• _Assignment_:
Lines containing "resetpassworddialog": state how many there are in these entries, and write only that number.

________________________

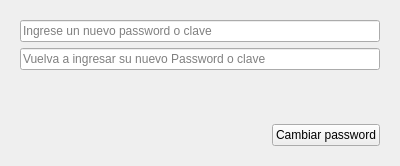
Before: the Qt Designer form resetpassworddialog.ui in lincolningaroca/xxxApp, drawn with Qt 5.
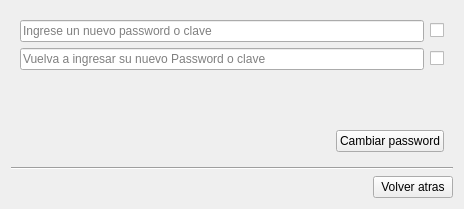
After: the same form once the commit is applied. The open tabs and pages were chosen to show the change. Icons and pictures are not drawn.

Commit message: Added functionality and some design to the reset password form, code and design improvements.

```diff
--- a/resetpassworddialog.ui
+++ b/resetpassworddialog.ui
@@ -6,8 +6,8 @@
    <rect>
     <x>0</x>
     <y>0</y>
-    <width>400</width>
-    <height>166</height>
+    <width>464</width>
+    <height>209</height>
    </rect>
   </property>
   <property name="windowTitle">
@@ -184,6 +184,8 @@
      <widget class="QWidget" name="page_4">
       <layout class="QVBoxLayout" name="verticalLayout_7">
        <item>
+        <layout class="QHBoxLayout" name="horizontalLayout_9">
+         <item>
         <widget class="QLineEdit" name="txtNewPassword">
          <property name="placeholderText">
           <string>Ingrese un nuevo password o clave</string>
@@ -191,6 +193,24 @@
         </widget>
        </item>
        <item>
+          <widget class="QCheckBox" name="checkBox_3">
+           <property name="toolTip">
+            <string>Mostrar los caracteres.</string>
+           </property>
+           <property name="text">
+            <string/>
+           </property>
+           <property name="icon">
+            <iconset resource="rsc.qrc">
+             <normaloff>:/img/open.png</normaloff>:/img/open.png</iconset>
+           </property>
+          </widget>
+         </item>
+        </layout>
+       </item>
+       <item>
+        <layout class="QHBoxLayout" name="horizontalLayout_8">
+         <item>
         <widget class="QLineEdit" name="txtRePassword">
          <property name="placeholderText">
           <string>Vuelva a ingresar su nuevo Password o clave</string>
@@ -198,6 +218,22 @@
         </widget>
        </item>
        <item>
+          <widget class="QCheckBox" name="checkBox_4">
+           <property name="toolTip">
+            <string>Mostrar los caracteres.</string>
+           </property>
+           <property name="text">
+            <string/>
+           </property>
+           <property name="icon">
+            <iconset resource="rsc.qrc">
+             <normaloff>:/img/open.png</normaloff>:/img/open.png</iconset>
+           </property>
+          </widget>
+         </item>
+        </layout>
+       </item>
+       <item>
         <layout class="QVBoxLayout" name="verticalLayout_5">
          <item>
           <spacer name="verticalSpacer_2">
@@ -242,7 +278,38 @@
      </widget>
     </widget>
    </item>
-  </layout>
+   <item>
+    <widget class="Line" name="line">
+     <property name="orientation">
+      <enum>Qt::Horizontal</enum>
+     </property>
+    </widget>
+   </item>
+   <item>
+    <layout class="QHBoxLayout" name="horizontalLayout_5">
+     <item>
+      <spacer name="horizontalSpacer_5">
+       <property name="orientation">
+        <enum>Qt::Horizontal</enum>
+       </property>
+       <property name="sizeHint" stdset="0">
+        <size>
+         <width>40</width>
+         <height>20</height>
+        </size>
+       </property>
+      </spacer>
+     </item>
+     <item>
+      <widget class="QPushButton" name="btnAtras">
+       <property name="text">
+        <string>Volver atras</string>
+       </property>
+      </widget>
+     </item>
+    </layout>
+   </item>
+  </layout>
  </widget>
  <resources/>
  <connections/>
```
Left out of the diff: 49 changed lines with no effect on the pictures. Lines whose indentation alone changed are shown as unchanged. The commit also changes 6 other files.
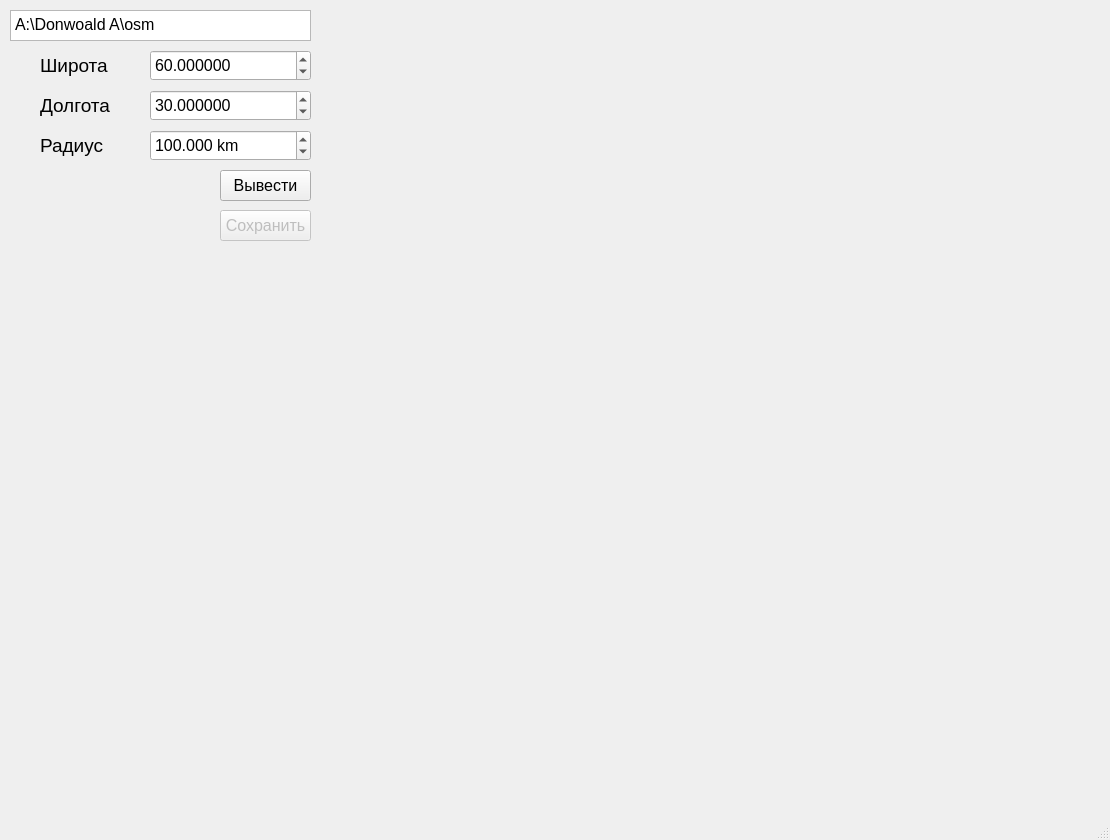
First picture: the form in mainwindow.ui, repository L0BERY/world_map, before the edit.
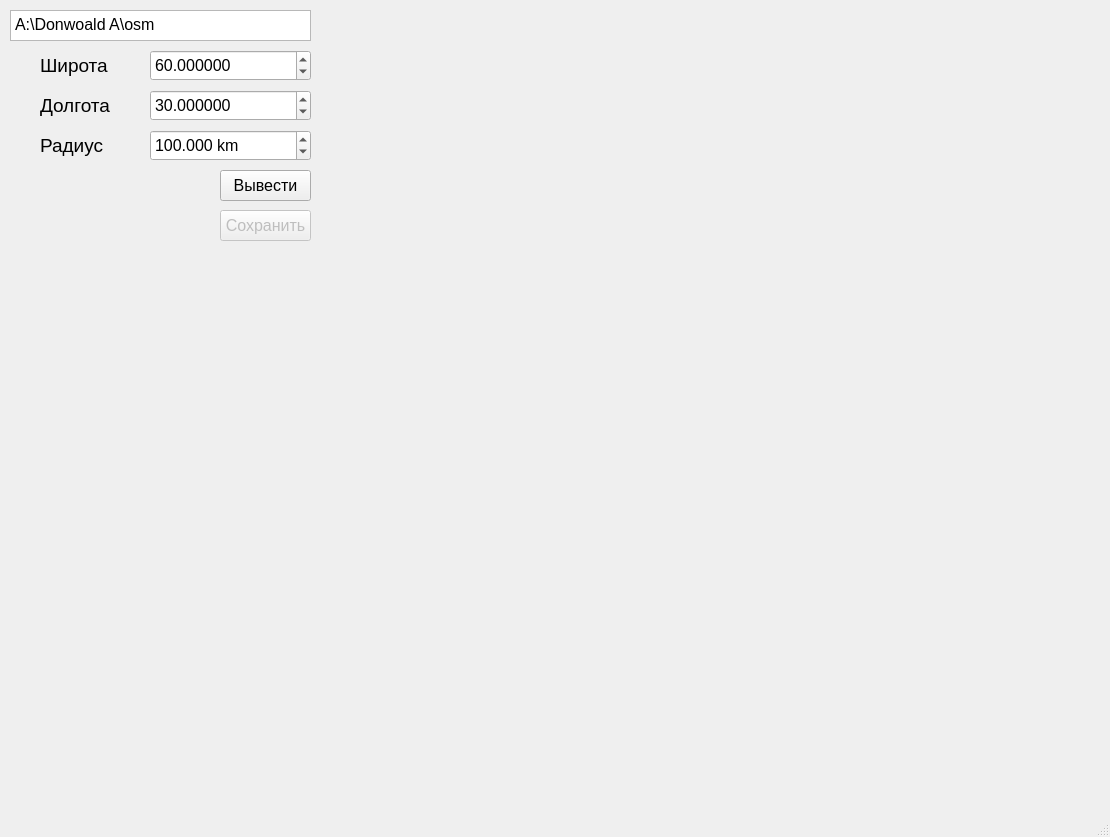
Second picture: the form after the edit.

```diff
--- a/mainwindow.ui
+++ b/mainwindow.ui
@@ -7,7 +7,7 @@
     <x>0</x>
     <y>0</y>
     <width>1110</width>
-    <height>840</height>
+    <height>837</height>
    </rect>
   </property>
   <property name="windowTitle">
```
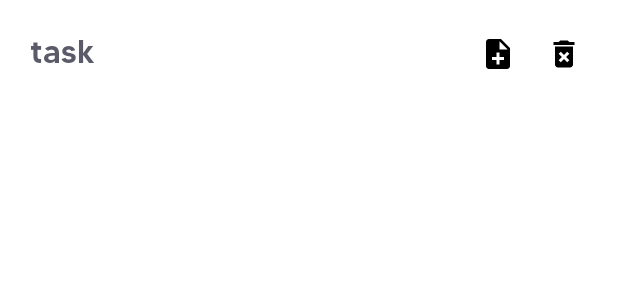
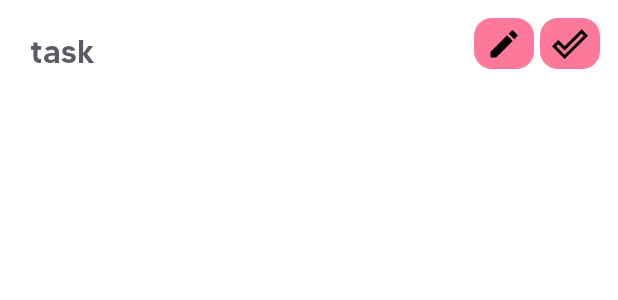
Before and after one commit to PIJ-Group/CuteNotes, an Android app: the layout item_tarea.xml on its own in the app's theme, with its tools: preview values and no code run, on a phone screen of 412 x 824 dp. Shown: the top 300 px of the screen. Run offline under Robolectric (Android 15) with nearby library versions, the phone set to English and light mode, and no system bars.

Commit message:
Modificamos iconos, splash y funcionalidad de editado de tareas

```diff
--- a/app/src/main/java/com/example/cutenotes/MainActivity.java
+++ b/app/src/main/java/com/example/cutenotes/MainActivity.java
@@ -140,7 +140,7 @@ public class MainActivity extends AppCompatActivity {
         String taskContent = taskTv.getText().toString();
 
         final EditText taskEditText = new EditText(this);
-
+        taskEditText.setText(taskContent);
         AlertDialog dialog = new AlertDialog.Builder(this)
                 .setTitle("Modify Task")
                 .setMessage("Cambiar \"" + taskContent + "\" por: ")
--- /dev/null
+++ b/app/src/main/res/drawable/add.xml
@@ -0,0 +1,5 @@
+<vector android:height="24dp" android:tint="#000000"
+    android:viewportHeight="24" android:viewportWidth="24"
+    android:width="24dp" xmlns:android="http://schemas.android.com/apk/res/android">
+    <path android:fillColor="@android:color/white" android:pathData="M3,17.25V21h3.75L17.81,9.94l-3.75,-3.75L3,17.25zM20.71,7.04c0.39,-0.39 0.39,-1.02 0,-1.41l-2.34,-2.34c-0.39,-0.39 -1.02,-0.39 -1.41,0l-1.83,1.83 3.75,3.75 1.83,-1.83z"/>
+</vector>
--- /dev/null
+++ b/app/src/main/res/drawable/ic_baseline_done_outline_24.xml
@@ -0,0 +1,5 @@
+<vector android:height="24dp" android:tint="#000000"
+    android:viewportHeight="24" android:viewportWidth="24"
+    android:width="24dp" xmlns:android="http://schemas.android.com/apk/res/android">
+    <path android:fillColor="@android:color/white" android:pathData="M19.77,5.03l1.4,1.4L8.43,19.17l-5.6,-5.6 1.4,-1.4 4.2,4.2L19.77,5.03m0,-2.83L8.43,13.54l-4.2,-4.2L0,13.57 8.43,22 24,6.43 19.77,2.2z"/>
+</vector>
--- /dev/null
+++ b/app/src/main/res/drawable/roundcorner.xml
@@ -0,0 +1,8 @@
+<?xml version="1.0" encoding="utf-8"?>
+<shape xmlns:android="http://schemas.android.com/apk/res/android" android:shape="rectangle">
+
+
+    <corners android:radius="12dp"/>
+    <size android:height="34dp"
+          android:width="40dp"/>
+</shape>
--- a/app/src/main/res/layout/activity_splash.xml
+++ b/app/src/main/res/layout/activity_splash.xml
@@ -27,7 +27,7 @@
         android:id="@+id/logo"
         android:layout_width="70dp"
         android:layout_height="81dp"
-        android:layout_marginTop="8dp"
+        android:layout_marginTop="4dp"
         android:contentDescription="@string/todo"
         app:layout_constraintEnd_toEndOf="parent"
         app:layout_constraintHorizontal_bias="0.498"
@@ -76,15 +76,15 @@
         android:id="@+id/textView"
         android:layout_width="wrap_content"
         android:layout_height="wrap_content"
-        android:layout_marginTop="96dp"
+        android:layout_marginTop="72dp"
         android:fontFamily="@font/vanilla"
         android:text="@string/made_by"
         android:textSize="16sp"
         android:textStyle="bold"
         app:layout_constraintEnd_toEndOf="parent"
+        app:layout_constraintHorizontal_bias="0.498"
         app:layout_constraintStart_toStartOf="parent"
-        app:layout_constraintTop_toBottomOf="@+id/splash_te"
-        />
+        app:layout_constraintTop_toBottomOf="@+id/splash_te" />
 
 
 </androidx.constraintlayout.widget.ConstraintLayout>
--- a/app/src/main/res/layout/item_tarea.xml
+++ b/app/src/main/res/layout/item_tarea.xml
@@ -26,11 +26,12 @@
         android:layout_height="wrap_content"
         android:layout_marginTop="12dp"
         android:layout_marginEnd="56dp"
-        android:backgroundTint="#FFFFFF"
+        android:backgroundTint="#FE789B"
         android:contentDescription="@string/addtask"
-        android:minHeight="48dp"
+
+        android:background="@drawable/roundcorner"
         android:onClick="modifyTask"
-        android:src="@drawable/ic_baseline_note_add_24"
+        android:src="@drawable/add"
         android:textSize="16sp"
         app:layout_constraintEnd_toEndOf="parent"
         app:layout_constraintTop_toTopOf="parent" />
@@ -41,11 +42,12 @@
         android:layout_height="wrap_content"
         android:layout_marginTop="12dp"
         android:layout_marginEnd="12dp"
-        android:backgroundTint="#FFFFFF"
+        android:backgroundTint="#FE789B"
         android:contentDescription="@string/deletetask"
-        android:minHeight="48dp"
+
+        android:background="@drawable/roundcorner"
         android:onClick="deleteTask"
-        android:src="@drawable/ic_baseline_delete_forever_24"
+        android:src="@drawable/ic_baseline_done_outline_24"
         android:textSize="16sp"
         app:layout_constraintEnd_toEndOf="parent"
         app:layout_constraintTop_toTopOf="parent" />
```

________________________

• _Solution_:
3